>>
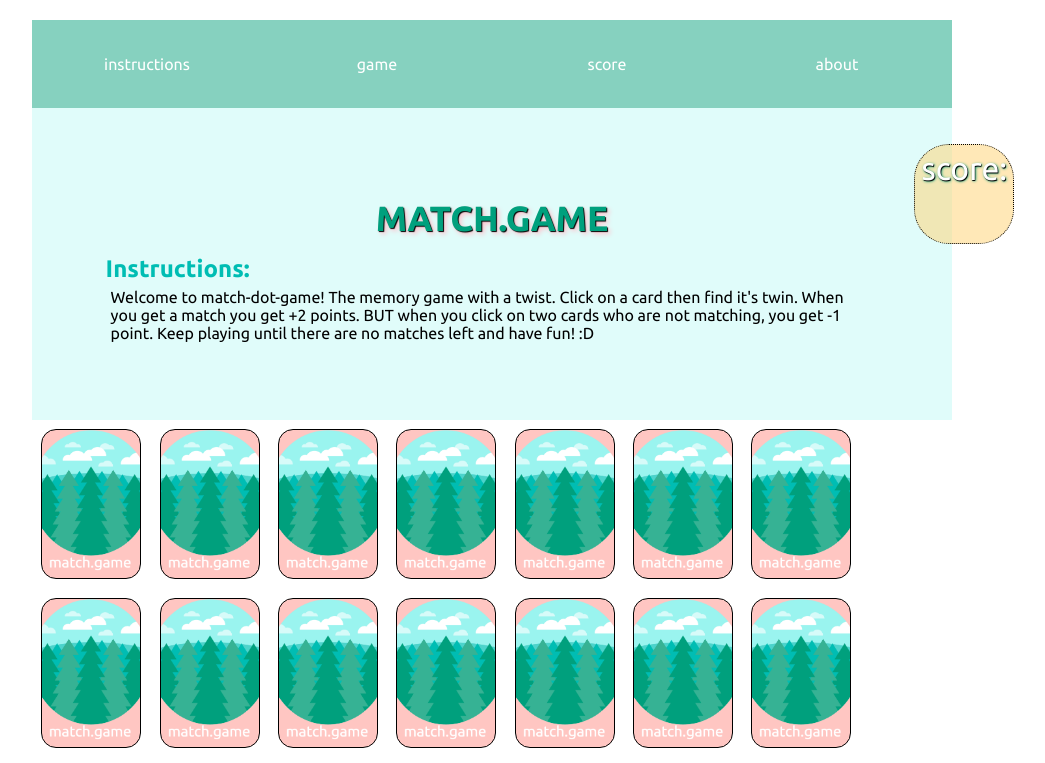
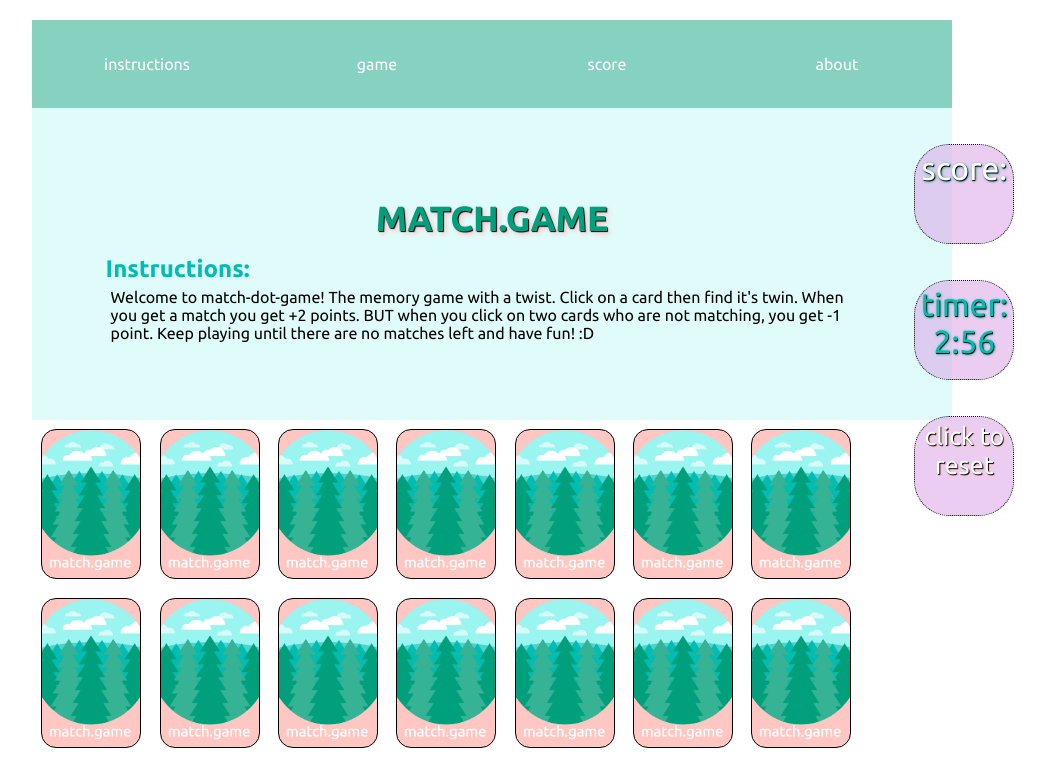
Before and after one commit to naeohmi/ga-web-development-immersive-fundamentals, a plain HTML site: page memory-game/index.html in a window 1280 px wide. Shown: the top 763 px of the page, without its empty margins (148-1193 px from the left). Drawn offline with Linux system fonts and the light colour scheme.

Commit message:
style and timer updates

```diff
--- a/memory-game/css/style.css
+++ b/memory-game/css/style.css
@@ -8,6 +8,7 @@ blueish green - rgba(0,189,179,1);
 light blue - rgba(154,244,239,1);
 pink - rgba(255,198,194,1);
 iceberg yellowish - rgba(255,209,112,1);
+light purple - rgba(215,155,230,1);
 */
 
 * {
@@ -57,7 +58,7 @@ body .score-board {
     height: 100px;
     left: 83%;
     top: 18%;
-    background-color: rgba(255,209,112,0.5);
+    background-color: rgba(215,155,230,0.5);
     display: inline-block;
     position: fixed;
     border: 1px black dotted;
@@ -70,6 +71,46 @@ body .score-board p {
     font-size: 32px;
     color: white;
     text-shadow: .7px .7px .7px black, 1px 1px 3px rgba(0,160,125,1);
+}
+
+body .timer-board {
+    width: 100px;
+    height: 100px;
+    left: 83%;
+    top: 35%;
+    background-color: rgba(215,155,230,0.5);
+    display: inline-block;
+    position: fixed;
+    border: 1px black dotted;
+    border-radius: 35%;
+}
+
+body .timer-board p {
+    top: 15%;
+    text-align: center;
+    font-size: 32px;
+    color: rgba(0,189,179,1);
+    text-shadow: .7px .7px .7px black, 1px 1px 3px rgba(0,160,125,1);
+}
+
+body .reset-button {
+    width: 100px;
+    height: 100px;
+    left: 83%;
+    top: 52%;
+    background-color: rgba(215,155,230,0.5);
+    display: inline-block;
+    position: fixed;
+    border: 1px black dotted;
+    border-radius: 35%;
+}
+
+body .reset-button p {
+    top: 25%;
+    text-align: center;
+    font-size: 25px;
+    color: white;
+    text-shadow: .9px .9px .9px black, 2px 2px 3.5px rgba(255,200,198,1);
 }
 
 nav {
@@ -133,14 +174,6 @@ div .card:active {
     filter: drop-shadow(15px 25px 15px rgba(0,0,0,0.9));
 }
 
-div #game-board {
-    transition: 5s;
-}
-
-div #game-board:hover {
-    background-color: pink;
-}
-
 footer {
     width: 100%;
     float: left;
--- a/memory-game/index.html
+++ b/memory-game/index.html
@@ -24,8 +24,14 @@
 
             <section class="score-board">
                 <p>score: <span id="score"></span></p>
+            </section> <!--/.score-board-->
+            <section class="timer-board">
+                    <p>timer: <span id="timer"></p></span>
+            </section> <!--/.timer-board-->
+
+            <section class="reset-button">
+                <p>click   to   reset<span id="reset"></span></p>
             </section>
-
             </div> <!--/.box-->
 
     	<div id="game-board">
--- a/memory-game/js/main.js
+++ b/memory-game/js/main.js
@@ -118,4 +118,26 @@ var won = function(one, zero) {
     }
 };
 
+var timer = function() {
+    if (document.body.contains(document.querySelector("#timer"))) {
+        var timer = {}; //timer object
+        timer.length = 3 * 60 * 1000; //min, sec, milsec
+        timer.count = function () {
+            var minutes = Math.floor(timer.length / (60 * 1000));
+            var seconds = (timer.length / 1000) - (minutes * 60);
+
+            if (seconds < 10) {
+                seconds = "0" + seconds;
+            }
+            if (timer.length <= 0) {
+                document.querySelector("body").innerHTML = "<h1 class='error'>Game Time Over!</h1>";
+                clearInterval(timer.countInt);
+            }
+            timer.length -=1000;
+            document.querySelector("#timer").innerHTML = minutes + ":" + seconds;
+        }
+        timer.countInt = setInterval(timer.count, 1000);
+    }
+};
+timer();
 create();
```
Also changed, not shown: memory-game/images/front.png (deleted), memory-game/images/match.png, memory-game/images/nice.gif (deleted).
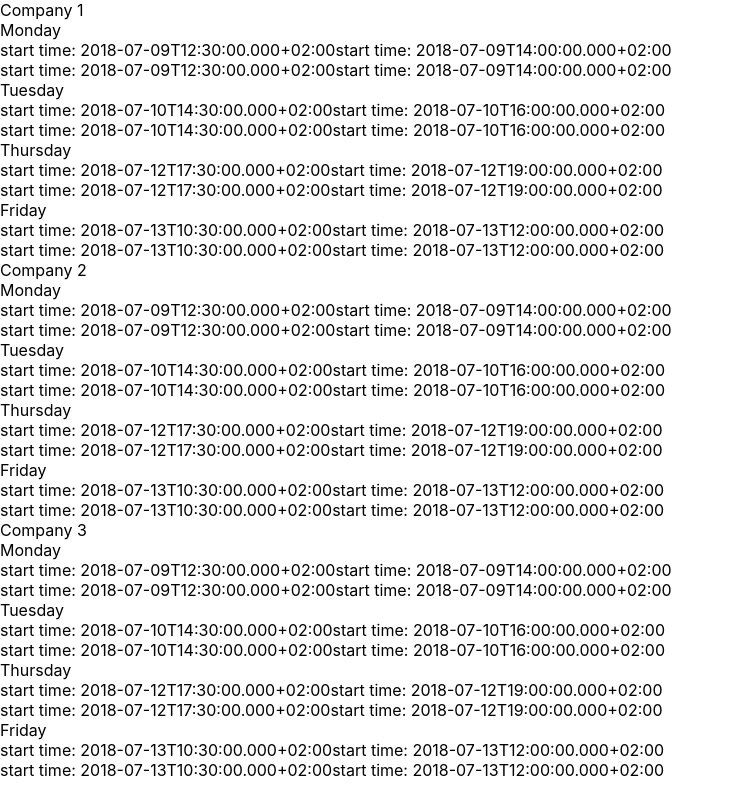
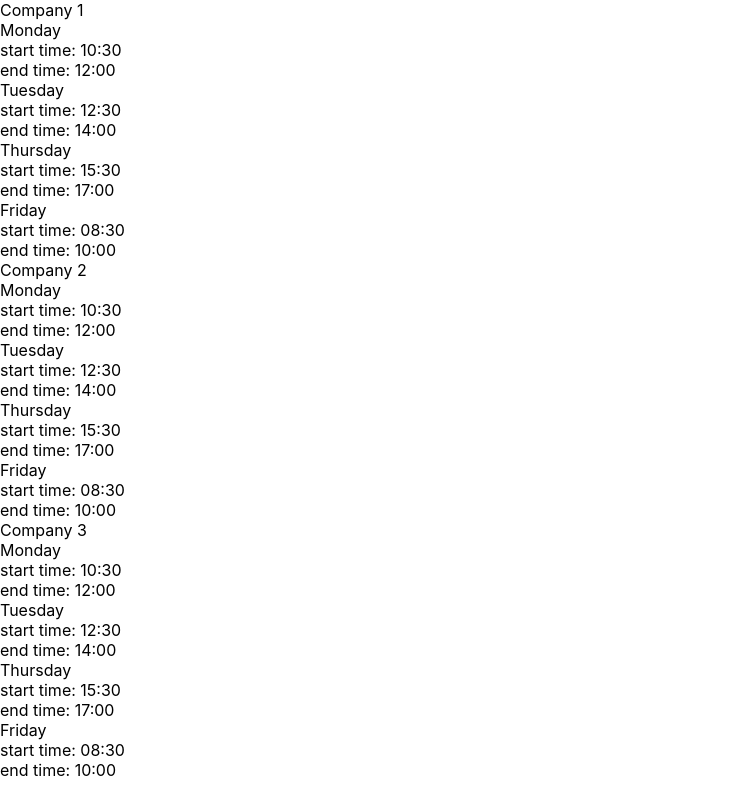
Before and after one commit to nmitic/aroundhome, a React (Create React App) app: page / in a window 1280 px wide. Shown: the whole page, without its empty margins (0-734 px from the left). Built offline with nearby package versions, Linux system fonts and the light colour scheme.

Commit message:
added handler for slecting time slot

```diff
--- a/src/pages/TimeSlots/Picker/Picker.js
+++ b/src/pages/TimeSlots/Picker/Picker.js
@@ -4,28 +4,61 @@ const Picker = ({
   name,
   id,
   selectedTimeSlot,
-  availableTimeSlots
+  setSelectedTimeSlot,
+  availableTimeSlots,
+  setTimeSlot
 }) => {
+  const parseTime = isoString => new Date(isoString).toLocaleTimeString('en', { timeStyle: 'short', hour12: false, timeZone: 'UTC' });
+
+  const handleSelectTimeSlot = slot => {
+    console.log(slot);
+
+    setSelectedTimeSlot({
+      ...selectedTimeSlot,
+      [id]: slot
+    })
+  };
+
+  const formatDate = (dateString) => {
+    const options = { year: "numeric", month: "long", day: "numeric" }
+    return new Date(dateString).toLocaleDateString(undefined, options)
+  }
+
   return (
     <div className="picker">
       <div className="picker__company-name">{name}</div>
-      <div className="picker__selected-time-slot">{selectedTimeSlot}</div>
-
+      {
+        selectedTimeSlot[id] && (
+          <div className="picker__selected-time-slot">
+            {parseTime(selectedTimeSlot[id].start_time)} -
+            {parseTime(selectedTimeSlot[id].end_time)}
+          </div>
+        )
+      }
       <div className="picker__time-slot-listing">
         {
           Object.keys(availableTimeSlots).map((day, iterator) => {
-            console.log(availableTimeSlots.day);
             return (
-              <div className="picker__time-slot-item" key={iterator}>
+              <div
+                className="picker__time-slot-item"
+                key={iterator}
+              >
                 <div className="picker__time-slot-item-day">
                   {day}
                 </div>
                 {
                   availableTimeSlots[day].map((item, iterator) => {
                     return (
-                      <div key={iterator}>
-                        start time: {item.start_time}
-                        start time: {item.end_time}
+                      <div
+                        key={iterator}
+                        onClick={() => handleSelectTimeSlot(item)}
+                      >
+                        <div>
+                          start time: {parseTime(item.start_time)}
+                        </div>
+                        <div>
+                          end time: {parseTime(item.end_time)}
+                        </div>
                       </div>
                     )
                   })
--- a/src/pages/TimeSlots/TimeSlots.js
+++ b/src/pages/TimeSlots/TimeSlots.js
@@ -6,6 +6,7 @@ import Picker from "./Picker/Picker";
 
 const TimeSlots = () => {
   const [data, setData] = useState([]);
+  const [selectedTimeSlot, setSelectedTimeSlot] = useState({})
 
   useEffect(() => {
     fetchCompaniesAvailability();
@@ -28,6 +29,8 @@ const TimeSlots = () => {
                 name={item.name}
                 id={item.id}
                 availableTimeSlots={transformSlots(item.time_slots)}
+                selectedTimeSlot={selectedTimeSlot}
+                setSelectedTimeSlot={setSelectedTimeSlot}
               />
             )
           })
--- a/src/pages/TimeSlots/dataTransforms.js
+++ b/src/pages/TimeSlots/dataTransforms.js
@@ -16,10 +16,6 @@
 
   return inputData.reduce((acc, curr) => {
     const day = extractDay(curr.start_time);
-    const allSlots = acc[day] ? [{
-      start_time: curr.start_time,
-      end_time: curr.end_time
-    }] : [{}]
 
     return {
       ...acc,
@@ -27,8 +23,7 @@
         {
           start_time: curr.start_time,
           end_time: curr.end_time
-        },
-        ...allSlots
+        }
       ]
     }
   }, {})
```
<<
- [Directions]
Everything in the records except the pictures is to be repeated exactly.

- [Response]
Before and after one commit to naeohmi/ga-web-development-immersive-fundamentals, a plain HTML site: page memory-game/index.html in a window 1280 px wide. Shown: the top 763 px of the page, without its empty margins (148-1193 px from the left). Drawn offline with Linux system fonts and the light colour scheme.

Commit message:
style and timer updates

```diff
--- a/memory-game/css/style.css
+++ b/memory-game/css/style.css
@@ -8,6 +8,7 @@ blueish green - rgba(0,189,179,1);
 light blue - rgba(154,244,239,1);
 pink - rgba(255,198,194,1);
 iceberg yellowish - rgba(255,209,112,1);
+light purple - rgba(215,155,230,1);
 */
 
 * {
@@ -57,7 +58,7 @@ body .score-board {
     height: 100px;
     left: 83%;
     top: 18%;
-    background-color: rgba(255,209,112,0.5);
+    background-color: rgba(215,155,230,0.5);
     display: inline-block;
     position: fixed;
     border: 1px black dotted;
@@ -70,6 +71,46 @@ body .score-board p {
     font-size: 32px;
     color: white;
     text-shadow: .7px .7px .7px black, 1px 1px 3px rgba(0,160,125,1);
+}
+
+body .timer-board {
+    width: 100px;
+    height: 100px;
+    left: 83%;
+    top: 35%;
+    background-color: rgba(215,155,230,0.5);
+    display: inline-block;
+    position: fixed;
+    border: 1px black dotted;
+    border-radius: 35%;
+}
+
+body .timer-board p {
+    top: 15%;
+    text-align: center;
+    font-size: 32px;
+    color: rgba(0,189,179,1);
+    text-shadow: .7px .7px .7px black, 1px 1px 3px rgba(0,160,125,1);
+}
+
+body .reset-button {
+    width: 100px;
+    height: 100px;
+    left: 83%;
+    top: 52%;
+    background-color: rgba(215,155,230,0.5);
+    display: inline-block;
+    position: fixed;
+    border: 1px black dotted;
+    border-radius: 35%;
+}
+
+body .reset-button p {
+    top: 25%;
+    text-align: center;
+    font-size: 25px;
+    color: white;
+    text-shadow: .9px .9px .9px black, 2px 2px 3.5px rgba(255,200,198,1);
 }
 
 nav {
@@ -133,14 +174,6 @@ div .card:active {
     filter: drop-shadow(15px 25px 15px rgba(0,0,0,0.9));
 }
 
-div #game-board {
-    transition: 5s;
-}
-
-div #game-board:hover {
-    background-color: pink;
-}
-
 footer {
     width: 100%;
     float: left;
--- a/memory-game/index.html
+++ b/memory-game/index.html
@@ -24,8 +24,14 @@
 
             <section class="score-board">
                 <p>score: <span id="score"></span></p>
+            </section> <!--/.score-board-->
+            <section class="timer-board">
+                    <p>timer: <span id="timer"></p></span>
+            </section> <!--/.timer-board-->
+
+            <section class="reset-button">
+                <p>click   to   reset<span id="reset"></span></p>
             </section>
-
             </div> <!--/.box-->
 
     	<div id="game-board">
--- a/memory-game/js/main.js
+++ b/memory-game/js/main.js
@@ -118,4 +118,26 @@ var won = function(one, zero) {
     }
 };
 
+var timer = function() {
+    if (document.body.contains(document.querySelector("#timer"))) {
+        var timer = {}; //timer object
+        timer.length = 3 * 60 * 1000; //min, sec, milsec
+        timer.count = function () {
+            var minutes = Math.floor(timer.length / (60 * 1000));
+            var seconds = (timer.length / 1000) - (minutes * 60);
+
+            if (seconds < 10) {
+                seconds = "0" + seconds;
+            }
+            if (timer.length <= 0) {
+                document.querySelector("body").innerHTML = "<h1 class='error'>Game Time Over!</h1>";
+                clearInterval(timer.countInt);
+            }
+            timer.length -=1000;
+            document.querySelector("#timer").innerHTML = minutes + ":" + seconds;
+        }
+        timer.countInt = setInterval(timer.count, 1000);
+    }
+};
+timer();
 create();
```
Also changed, not shown: memory-game/images/front.png (deleted), memory-game/images/match.png, memory-game/images/nice.gif (deleted).
Before and after one commit to nmitic/aroundhome, a React (Create React App) app: page / in a window 1280 px wide. Shown: the whole page, without its empty margins (0-734 px from the left). Built offline with nearby package versions, Linux system fonts and the light colour scheme.

Commit message:
added handler for slecting time slot

```diff
--- a/src/pages/TimeSlots/Picker/Picker.js
+++ b/src/pages/TimeSlots/Picker/Picker.js
@@ -4,28 +4,61 @@ const Picker = ({
   name,
   id,
   selectedTimeSlot,
-  availableTimeSlots
+  setSelectedTimeSlot,
+  availableTimeSlots,
+  setTimeSlot
 }) => {
+  const parseTime = isoString => new Date(isoString).toLocaleTimeString('en', { timeStyle: 'short', hour12: false, timeZone: 'UTC' });
+
+  const handleSelectTimeSlot = slot => {
+    console.log(slot);
+
+    setSelectedTimeSlot({
+      ...selectedTimeSlot,
+      [id]: slot
+    })
+  };
+
+  const formatDate = (dateString) => {
+    const options = { year: "numeric", month: "long", day: "numeric" }
+    return new Date(dateString).toLocaleDateString(undefined, options)
+  }
+
   return (
     <div className="picker">
       <div className="picker__company-name">{name}</div>
-      <div className="picker__selected-time-slot">{selectedTimeSlot}</div>
-
+      {
+        selectedTimeSlot[id] && (
+          <div className="picker__selected-time-slot">
+            {parseTime(selectedTimeSlot[id].start_time)} -
+            {parseTime(selectedTimeSlot[id].end_time)}
+          </div>
+        )
+      }
       <div className="picker__time-slot-listing">
         {
           Object.keys(availableTimeSlots).map((day, iterator) => {
-            console.log(availableTimeSlots.day);
             return (
-              <div className="picker__time-slot-item" key={iterator}>
+              <div
+                className="picker__time-slot-item"
+                key={iterator}
+              >
                 <div className="picker__time-slot-item-day">
                   {day}
                 </div>
                 {
                   availableTimeSlots[day].map((item, iterator) => {
                     return (
-                      <div key={iterator}>
-                        start time: {item.start_time}
-                        start time: {item.end_time}
+                      <div
+                        key={iterator}
+                        onClick={() => handleSelectTimeSlot(item)}
+                      >
+                        <div>
+                          start time: {parseTime(item.start_time)}
+                        </div>
+                        <div>
+                          end time: {parseTime(item.end_time)}
+                        </div>
                       </div>
                     )
                   })
--- a/src/pages/TimeSlots/TimeSlots.js
+++ b/src/pages/TimeSlots/TimeSlots.js
@@ -6,6 +6,7 @@ import Picker from "./Picker/Picker";
 
 const TimeSlots = () => {
   const [data, setData] = useState([]);
+  const [selectedTimeSlot, setSelectedTimeSlot] = useState({})
 
   useEffect(() => {
     fetchCompaniesAvailability();
@@ -28,6 +29,8 @@ const TimeSlots = () => {
                 name={item.name}
                 id={item.id}
                 availableTimeSlots={transformSlots(item.time_slots)}
+                selectedTimeSlot={selectedTimeSlot}
+                setSelectedTimeSlot={setSelectedTimeSlot}
               />
             )
           })
--- a/src/pages/TimeSlots/dataTransforms.js
+++ b/src/pages/TimeSlots/dataTransforms.js
@@ -16,10 +16,6 @@
 
   return inputData.reduce((acc, curr) => {
     const day = extractDay(curr.start_time);
-    const allSlots = acc[day] ? [{
-      start_time: curr.start_time,
-      end_time: curr.end_time
-    }] : [{}]
 
     return {
       ...acc,
@@ -27,8 +23,7 @@
         {
           start_time: curr.start_time,
           end_time: curr.end_time
-        },
-        ...allSlots
+        }
       ]
     }
   }, {})
```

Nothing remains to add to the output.